__WHAT THE TASK REQUIRES__
Any picture must be dropped, but each line of the data should be duplicated exactly.

__Content revision data__
= = = =
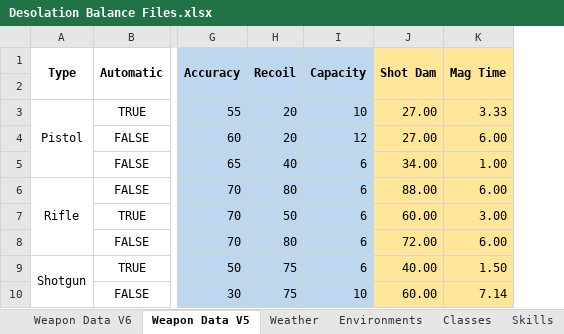
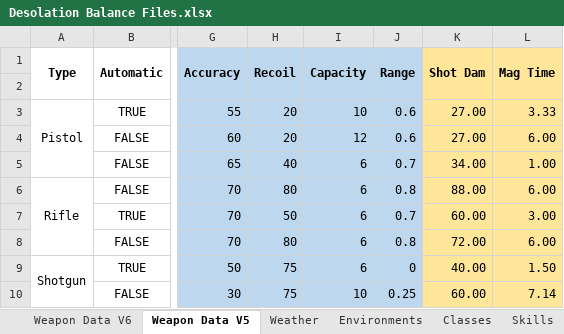
Before and after one commit to Shemamforash/Night-V8, an Excel workbook: Desolation Balance Files.xlsx, sheet Weapon Data V5, drawn as a sheet; only a part is shown, gaps mark what is left out; values as stored, in another font and other column widths than the file's, no borders; the diff names each change by its address in the sheet, - before the commit and + after, or states it on an @@ line.

Commit message:
<Feature> Skills, Shot, Durability
Removed durability.
Removed skill progress.
Skill unlocked by boss.
Implemented range.

```diff
--- a/Desolation Balance Files.xlsx (sheet Weapon Data V5)
+++ b/Desolation Balance Files.xlsx (sheet Weapon Data V5)
+column J (Range), rows 3-10: 0.6 | 0.6 | 0.7 | 0.8 | 0.7 | 0.8 | 0 | 0.25
```
Also changed, not shown: formulas that keep their value, 29 other files.
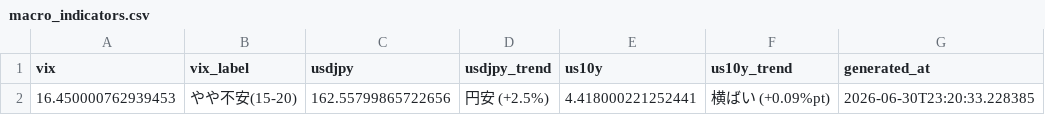
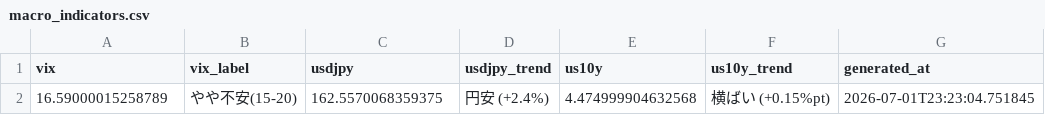
Before and after one commit to daisei0810-sudo/kabu-shihyo, a CSV file: outputs/macro_indicators.csv, drawn as a sheet.

```diff
--- a/outputs/macro_indicators.csv
+++ b/outputs/macro_indicators.csv
@@ -1,2 +1,2 @@
 vix,vix_label,usdjpy,usdjpy_trend,us10y,us10y_trend,generated_at
-16.450000762939453,やや不安(15-20),162.55799865722656,円安 (+2.5%),4.418000221252441,横ばい (+0.09%pt),2026-06-30T23:20:33.228385
+16.59000015258789,やや不安(15-20),162.5570068359375,円安 (+2.4%),4.474999904632568,横ばい (+0.15%pt),2026-07-01T23:23:04.751845
```
Also changed, not shown: outputs/indicator_scorecard.csv, outputs/lag_correlation_matrix.csv, 41 other files.
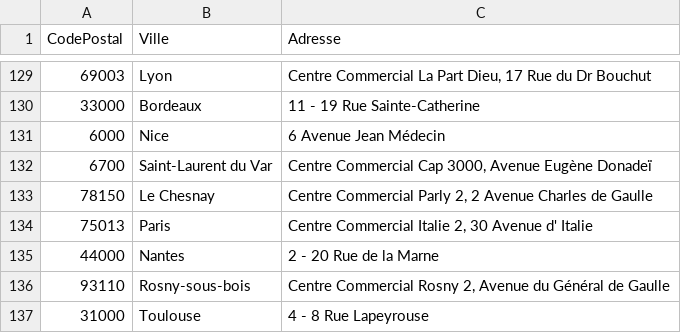
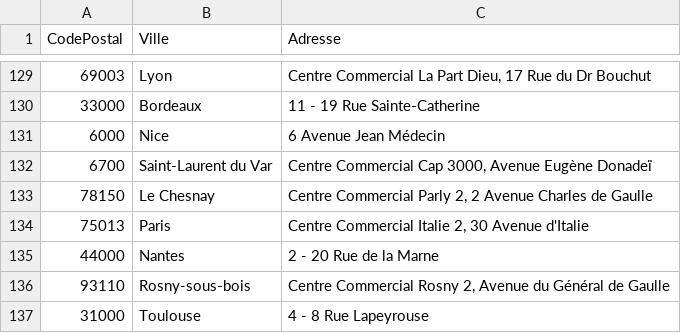
Before and after one commit to Yunori/CSVtoJSON, a CSV file: Dataset.csv, drawn as a sheet; only a part is shown, gaps mark what is left out; the diff names each change by its address in the sheet, - before the commit and + after, or states it on an @@ line.

```diff
--- a/Dataset.csv
+++ b/Dataset.csv
-C134 (Adresse): …30 Avenue d' Italie
+C134 (Adresse): …30 Avenue d'Italie
```
Also changed, not shown: 2 other files.
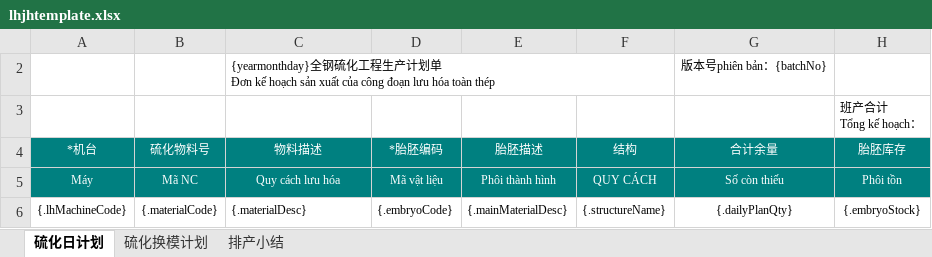
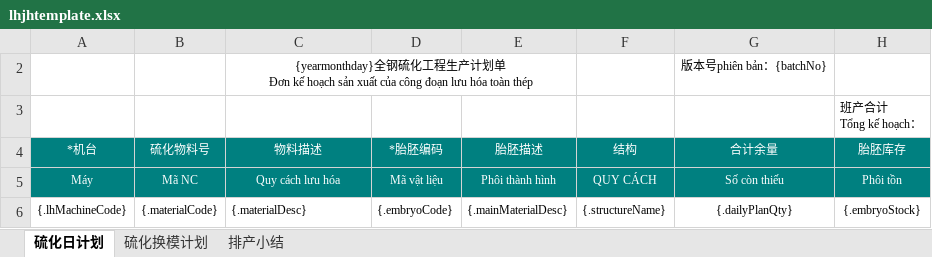
Before and after one commit to Jason0835/aps-lh-parent-gpt, an Excel workbook: APS-Modules/aps-lh/src/main/resources/excelModel/lhjhtemplate.xlsx, sheet 硫化日计划, drawn as a sheet; only a part is shown; values as stored, in another font and other column widths than the file's, no borders; charts and pictures and conditional formats not drawn; the diff names each change by its address in the sheet, - before the commit and + after, or states it on an @@ line.

```diff
--- a/APS-Modules/aps-lh/src/main/resources/excelModel/lhjhtemplate.xlsx (sheet 硫化日计划)
+++ b/APS-Modules/aps-lh/src/main/resources/excelModel/lhjhtemplate.xlsx (sheet 硫化日计划)
-C2 alignment: left
+C2 alignment: center
+C2:E2 merged
```
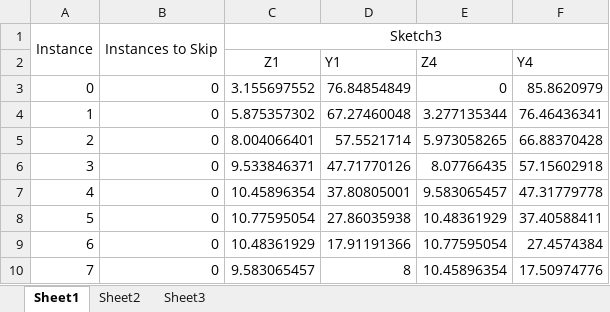
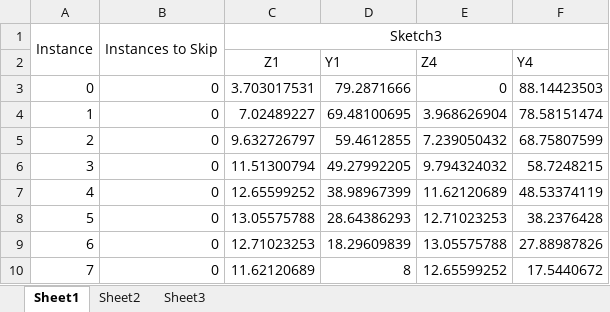
Before and after one commit to tomriis/UltrasoundModels, an Excel workbook: UltrasoundModels/TransducerDimensions/throughTransmitColumnCoordinates.xlsm, sheet Sheet1, drawn as a sheet; values as stored, in another font and other column widths than the file's, no borders; the diff names each change by its address in the sheet, - before the commit and + after, or states it on an @@ line.

```diff
--- a/UltrasoundModels/TransducerDimensions/throughTransmitColumnCoordinates.xlsm (sheet Sheet1)
+++ b/UltrasoundModels/TransducerDimensions/throughTransmitColumnCoordinates.xlsm (sheet Sheet1)
-C3 (Z1): 3.155697552
+C3 (Z1): 3.703017531
-D3 (Y1): 76.84854849
+D3 (Y1): 79.2871666
-F3 (Y4): 85.8620979
+F3 (Y4): 88.14423503
-C4 (Z1): 5.875357302
+C4 (Z1): 7.02489227
-D4 (Y1): 67.27460048
+D4 (Y1): 69.48100695
-E4 (Z4): 3.277135344
+E4 (Z4): 3.968626904
-F4 (Y4): 76.46436341
+F4 (Y4): 78.58151474
-C5 (Z1): 8.004066401
+C5 (Z1): 9.632726797
-D5 (Y1): 57.5521714
+D5 (Y1): 59.4612855
-E5 (Z4): 5.973058265
+E5 (Z4): 7.239050432
-F5 (Y4): 66.88370428
+F5 (Y4): 68.75807599
-C6 (Z1): 9.533846371
+C6 (Z1): 11.51300794
-D6 (Y1): 47.71770126
+D6 (Y1): 49.27992205
-E6 (Z4): 8.07766435
+E6 (Z4): 9.794324032
-F6 (Y4): 57.15602918
+F6 (Y4): 58.7248215
-C7 (Z1): 10.45896354
+C7 (Z1): 12.65599252
-D7 (Y1): 37.80805001
+D7 (Y1): 38.98967399
-E7 (Z4): 9.583065457
+E7 (Z4): 11.62120689
-F7 (Y4): 47.31779778
+F7 (Y4): 48.53374119
-C8 (Z1): 10.77595054
+C8 (Z1): 13.05575788
-D8 (Y1): 27.86035938
+D8 (Y1): 28.64386293
-E8 (Z4): 10.48361929
+E8 (Z4): 12.71023253
-F8 (Y4): 37.40588411
+F8 (Y4): 38.2376428
-C9 (Z1): 10.48361929
+C9 (Z1): 12.71023253
-D9 (Y1): 17.91191366
+D9 (Y1): 18.29609839
-E9 (Z4): 10.77595054
+E9 (Z4): 13.05575788
-F9 (Y4): 27.4574384
+F9 (Y4): 27.88987826
-C10 (Z1): 9.583065457
+C10 (Z1): 11.62120689
-E10 (Z4): 10.45896354
+E10 (Z4): 12.65599252
-F10 (Y4): 17.50974776
+F10 (Y4): 17.5440672
```
Also changed, not shown: UltrasoundModels/TransducerDimensions/throughTransmitArrayColumnCoordinates.xlsm, UltrasoundModels/TransducerDimensions/throughTransmitArrayColumnCoordinatesAdjusted.xlsm, 7 other files.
= = = =
__EXPECTED ANSWER__
Before and after one commit to Shemamforash/Night-V8, an Excel workbook: Desolation Balance Files.xlsx, sheet Weapon Data V5, drawn as a sheet; only a part is shown, gaps mark what is left out; values as stored, in another font and other column widths than the file's, no borders; the diff names each change by its address in the sheet, - before the commit and + after, or states it on an @@ line.

Commit message:
<Feature> Skills, Shot, Durability
Removed durability.
Removed skill progress.
Skill unlocked by boss.
Implemented range.

```diff
--- a/Desolation Balance Files.xlsx (sheet Weapon Data V5)
+++ b/Desolation Balance Files.xlsx (sheet Weapon Data V5)
+column J (Range), rows 3-10: 0.6 | 0.6 | 0.7 | 0.8 | 0.7 | 0.8 | 0 | 0.25
```
Also changed, not shown: formulas that keep their value, 29 other files.
Before and after one commit to daisei0810-sudo/kabu-shihyo, a CSV file: outputs/macro_indicators.csv, drawn as a sheet.

```diff
--- a/outputs/macro_indicators.csv
+++ b/outputs/macro_indicators.csv
@@ -1,2 +1,2 @@
 vix,vix_label,usdjpy,usdjpy_trend,us10y,us10y_trend,generated_at
-16.450000762939453,やや不安(15-20),162.55799865722656,円安 (+2.5%),4.418000221252441,横ばい (+0.09%pt),2026-06-30T23:20:33.228385
+16.59000015258789,やや不安(15-20),162.5570068359375,円安 (+2.4%),4.474999904632568,横ばい (+0.15%pt),2026-07-01T23:23:04.751845
```
Also changed, not shown: outputs/indicator_scorecard.csv, outputs/lag_correlation_matrix.csv, 41 other files.
Before and after one commit to Yunori/CSVtoJSON, a CSV file: Dataset.csv, drawn as a sheet; only a part is shown, gaps mark what is left out; the diff names each change by its address in the sheet, - before the commit and + after, or states it on an @@ line.

```diff
--- a/Dataset.csv
+++ b/Dataset.csv
-C134 (Adresse): …30 Avenue d' Italie
+C134 (Adresse): …30 Avenue d'Italie
```
Also changed, not shown: 2 other files.
Before and after one commit to Jason0835/aps-lh-parent-gpt, an Excel workbook: APS-Modules/aps-lh/src/main/resources/excelModel/lhjhtemplate.xlsx, sheet 硫化日计划, drawn as a sheet; only a part is shown; values as stored, in another font and other column widths than the file's, no borders; charts and pictures and conditional formats not drawn; the diff names each change by its address in the sheet, - before the commit and + after, or states it on an @@ line.

```diff
--- a/APS-Modules/aps-lh/src/main/resources/excelModel/lhjhtemplate.xlsx (sheet 硫化日计划)
+++ b/APS-Modules/aps-lh/src/main/resources/excelModel/lhjhtemplate.xlsx (sheet 硫化日计划)
-C2 alignment: left
+C2 alignment: center
+C2:E2 merged
```
Before and after one commit to tomriis/UltrasoundModels, an Excel workbook: UltrasoundModels/TransducerDimensions/throughTransmitColumnCoordinates.xlsm, sheet Sheet1, drawn as a sheet; values as stored, in another font and other column widths than the file's, no borders; the diff names each change by its address in the sheet, - before the commit and + after, or states it on an @@ line.

```diff
--- a/UltrasoundModels/TransducerDimensions/throughTransmitColumnCoordinates.xlsm (sheet Sheet1)
+++ b/UltrasoundModels/TransducerDimensions/throughTransmitColumnCoordinates.xlsm (sheet Sheet1)
-C3 (Z1): 3.155697552
+C3 (Z1): 3.703017531
-D3 (Y1): 76.84854849
+D3 (Y1): 79.2871666
-F3 (Y4): 85.8620979
+F3 (Y4): 88.14423503
-C4 (Z1): 5.875357302
+C4 (Z1): 7.02489227
-D4 (Y1): 67.27460048
+D4 (Y1): 69.48100695
-E4 (Z4): 3.277135344
+E4 (Z4): 3.968626904
-F4 (Y4): 76.46436341
+F4 (Y4): 78.58151474
-C5 (Z1): 8.004066401
+C5 (Z1): 9.632726797
-D5 (Y1): 57.5521714
+D5 (Y1): 59.4612855
-E5 (Z4): 5.973058265
+E5 (Z4): 7.239050432
-F5 (Y4): 66.88370428
+F5 (Y4): 68.75807599
-C6 (Z1): 9.533846371
+C6 (Z1): 11.51300794
-D6 (Y1): 47.71770126
+D6 (Y1): 49.27992205
-E6 (Z4): 8.07766435
+E6 (Z4): 9.794324032
-F6 (Y4): 57.15602918
+F6 (Y4): 58.7248215
-C7 (Z1): 10.45896354
+C7 (Z1): 12.65599252
-D7 (Y1): 37.80805001
+D7 (Y1): 38.98967399
-E7 (Z4): 9.583065457
+E7 (Z4): 11.62120689
-F7 (Y4): 47.31779778
+F7 (Y4): 48.53374119
-C8 (Z1): 10.77595054
+C8 (Z1): 13.05575788
-D8 (Y1): 27.86035938
+D8 (Y1): 28.64386293
-E8 (Z4): 10.48361929
+E8 (Z4): 12.71023253
-F8 (Y4): 37.40588411
+F8 (Y4): 38.2376428
-C9 (Z1): 10.48361929
+C9 (Z1): 12.71023253
-D9 (Y1): 17.91191366
+D9 (Y1): 18.29609839
-E9 (Z4): 10.77595054
+E9 (Z4): 13.05575788
-F9 (Y4): 27.4574384
+F9 (Y4): 27.88987826
-C10 (Z1): 9.583065457
+C10 (Z1): 11.62120689
-E10 (Z4): 10.45896354
+E10 (Z4): 12.65599252
-F10 (Y4): 17.50974776
+F10 (Y4): 17.5440672
```
Also changed, not shown: UltrasoundModels/TransducerDimensions/throughTransmitArrayColumnCoordinates.xlsm, UltrasoundModels/TransducerDimensions/throughTransmitArrayColumnCoordinatesAdjusted.xlsm, 7 other files.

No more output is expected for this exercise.